  • Community Rep

    The case for asciidoc from the asciidoctor folks, quoted liberally from AsciiDoc vs Markdown for purposes of discussion and analysis (i.e. Fair Use):

    "The defacto lightweight markup language is Markdown. (At least, that’s what you call it at first). The
    main advantage of Markdown lies in its primitive syntax: its manual and cheatsheet are one and the
    same. But this advantage is also its greatest weakness.

    As soon as authors need something slightly more complex than basic prose (e.g., tables, cross
    references, footnotes, embedded YouTube videos, etc.), they find themselves resorting to embedded
    HTML or seeking out more feature-rich implementations. Markdown has become a maze of different
    implementations, termed “flavors”, which make a universal definition evasive.

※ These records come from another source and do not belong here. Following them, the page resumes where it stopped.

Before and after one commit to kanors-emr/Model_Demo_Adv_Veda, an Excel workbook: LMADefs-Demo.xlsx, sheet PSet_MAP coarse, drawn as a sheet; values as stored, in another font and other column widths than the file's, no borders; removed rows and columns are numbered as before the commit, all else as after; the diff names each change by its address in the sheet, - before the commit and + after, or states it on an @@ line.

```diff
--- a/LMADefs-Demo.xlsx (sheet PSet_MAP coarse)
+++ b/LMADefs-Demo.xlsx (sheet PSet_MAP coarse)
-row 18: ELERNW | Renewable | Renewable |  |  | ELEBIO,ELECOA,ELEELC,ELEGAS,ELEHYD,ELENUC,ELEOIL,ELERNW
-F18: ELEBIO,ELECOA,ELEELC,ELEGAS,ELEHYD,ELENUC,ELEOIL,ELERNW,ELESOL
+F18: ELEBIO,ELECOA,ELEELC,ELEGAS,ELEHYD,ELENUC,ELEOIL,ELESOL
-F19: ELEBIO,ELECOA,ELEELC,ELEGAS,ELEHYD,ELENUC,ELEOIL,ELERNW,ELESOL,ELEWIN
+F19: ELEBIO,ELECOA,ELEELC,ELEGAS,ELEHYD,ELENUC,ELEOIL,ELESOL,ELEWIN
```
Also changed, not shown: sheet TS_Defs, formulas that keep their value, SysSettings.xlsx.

    The IETF has declared “there is no such thing as "invalid" Markdown.” See This Is Markdown!
    Or: Markup and Its Discontents.

    Here’s how the story inevitably goes. You start out with Markdown. Then it’s Markdown + X. Then
    Markdown + X + Y. And down the rabbit hole you go. What’s worse, X and Y often require you to
    sprinkle in HTML, unnecessarily coupling content with presentation and wrecking portability. Your
    instinct to choose Markdown is good. There are just better options.

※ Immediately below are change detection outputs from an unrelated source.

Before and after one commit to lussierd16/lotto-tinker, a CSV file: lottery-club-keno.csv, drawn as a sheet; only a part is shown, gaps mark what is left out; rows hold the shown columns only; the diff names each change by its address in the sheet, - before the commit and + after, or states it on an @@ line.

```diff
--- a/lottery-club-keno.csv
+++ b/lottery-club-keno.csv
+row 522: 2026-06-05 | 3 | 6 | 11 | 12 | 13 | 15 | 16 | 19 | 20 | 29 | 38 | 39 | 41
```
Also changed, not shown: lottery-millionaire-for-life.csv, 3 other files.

    AsciiDoc presents a more sound alternative. The AsciiDoc syntax is more concise than (or at least as
    concise as) Markdown. At the same time, AsciiDoc offers power and flexibility without requiring the
    use of HTML or “flavors” for essential syntax such as tables, description lists, admonitions (tips, notes,
    warnings, etc.) and table of contents.

    It’s important to understand that AsciiDoc was initially designed as a plain-text alternative to the
    DocBook XML schema. AsciiDoc isn’t stuck in a game of whack-a-mole trying to satisfy publishing
    needs like Markdown. Rather, the AsciiDoc syntax was explicitly designed with the needs of publishing
    in mind, both print and web. If the need arises, you can make full use of the huge choice of tools
    available for a DocBook workflow using Asciidoctor’s DocBook converter. That’s why mapping to an
    enterprise documentation format like DocBook remains a key use case for AsciiDoc.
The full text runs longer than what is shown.